Sparks talked about how her boys were marching in the parade with their baseball team, the Waukesha Blazers. They had decorated a truck and filled some balloons, and she went to go sit and watch.
“I had no idea then the nightmare that was coming my way,” she said. “Nor did I know that it would be the last time that I would hear Jackson’s voice and see his smile.”
After the red SUV plowed through the crowd, she ran toward her boys. She saw Jackson in the arms of a police officer who was running to get him medical attention. Her husband told her that their older son, Tucker, was also hurt. She found Tucker, 12, under a blanket — first identifying him by his shoes that were sticking out.

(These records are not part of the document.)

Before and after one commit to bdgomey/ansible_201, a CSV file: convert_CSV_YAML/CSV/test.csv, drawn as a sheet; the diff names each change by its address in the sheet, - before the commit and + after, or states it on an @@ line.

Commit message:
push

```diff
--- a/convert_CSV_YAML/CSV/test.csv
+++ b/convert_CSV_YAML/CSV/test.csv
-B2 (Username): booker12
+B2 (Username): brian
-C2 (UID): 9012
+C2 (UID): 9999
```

Both boys had traumatic head and brain injuries and both were in the children’s hospital ICU. The next day, Tucker asked about Jackson. Sparks told the judge it was “gut wrenching” to have to tell Tucker that his little brother was not going to make it. “Tucker blamed himself. He felt he should’ve tried to grab Jackson or done more to protect his little brother,” she said.

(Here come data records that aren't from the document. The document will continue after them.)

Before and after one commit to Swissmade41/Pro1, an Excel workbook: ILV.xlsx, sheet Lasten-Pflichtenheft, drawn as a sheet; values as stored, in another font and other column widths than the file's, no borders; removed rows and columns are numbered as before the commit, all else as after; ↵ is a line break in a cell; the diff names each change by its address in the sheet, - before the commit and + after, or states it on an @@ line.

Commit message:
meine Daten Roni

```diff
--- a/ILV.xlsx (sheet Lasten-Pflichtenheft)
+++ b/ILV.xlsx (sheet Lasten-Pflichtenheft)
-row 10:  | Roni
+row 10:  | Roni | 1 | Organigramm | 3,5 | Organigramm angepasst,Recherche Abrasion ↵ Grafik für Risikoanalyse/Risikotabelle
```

Jessica Gonzalez, who was at the parade with her children, tearfully told the court that her family was unharmed physically, but are emotionally and mentally scarred. Her son was on Jackson Sparks’ baseball team, and she said she felt like she was punched in the stomach when she saw the SUV barrel through the crowd, from the direction of the team’s group.
She ran toward the baseball team, screaming for her son.
“I found Jackson first,” she said as she cried. “I saw his little body in his Blazers’ jersey. His eyes looking up. Looking nowhere. I knew he was hurt badly.” She said she heard children crying “Mom!” from many directions, but none of them were her son, until he said “Mama, I’m here. I was on the other side.”
She said she found her son unharmed. Her daughter was also not physically hurt, but “the pain and terror continued.” Gonzalez said she suffers from guilt and post-traumatic stress disorder that has forced her to quit her job as a teacher.
She said she could not forgive Brooks because he has shown no remorse.
“When he suggested he could’ve hit more, he was wrong. He hit everyone,” she said. “The toll this event has taken on everyone, physical or not, is tremendous.”
Another victim, Lori Lochen, was walking in the parade with her “church family,” the Catholic Community of Waukesha. She told Brooks that he robbed her of her sense of peace and personal safety.
“You never gave me a chance,” she said. “I turned around and it was only seconds before you hit me square on … the searing pain of that blow is as clear to me today as it was a year ago.”
Tuesday morning’s statements were emotional — the judge and prosecutors dabbed their eyes at times.
Brooks told the judge this month that nine people will speak on his behalf, including his mother.
The monthlong trial was punctuated by erratic outbursts from Brooks, who refused to answer to his own name, frequently interrupted Dorow and often refused to stop talking. The judge often had bailiffs move him to another courtroom where he could participate via video but she could mute his microphone.
After he was removed from the main courtroom during jury selection, he removed his shirt, sat on the defense table bare-chested and stuck down his pants a sign he’d been given to signal objections. Later in the trial, he built a small fort out of his boxes of legal documents and hid behind it so the camera couldn’t pick up his face.
Dorow said in a memo to Brooks and prosecutors this month that she has received emails, letters, cards and gifts, including candy and other food, in connection with the case.
Any perception of judicial bias against Brooks could provide him with grounds for an appeal.
Dorow wrote that the gifts will not influence her sentencing decision, saying that she has taken “every step possible” to not read the correspondence and that she has distributed the candy among the clerk of court’s staff.
The Milwaukee Journal Sentinel reported that much of the correspondence came from livestream viewers who praised the judge’s handling of a difficult case.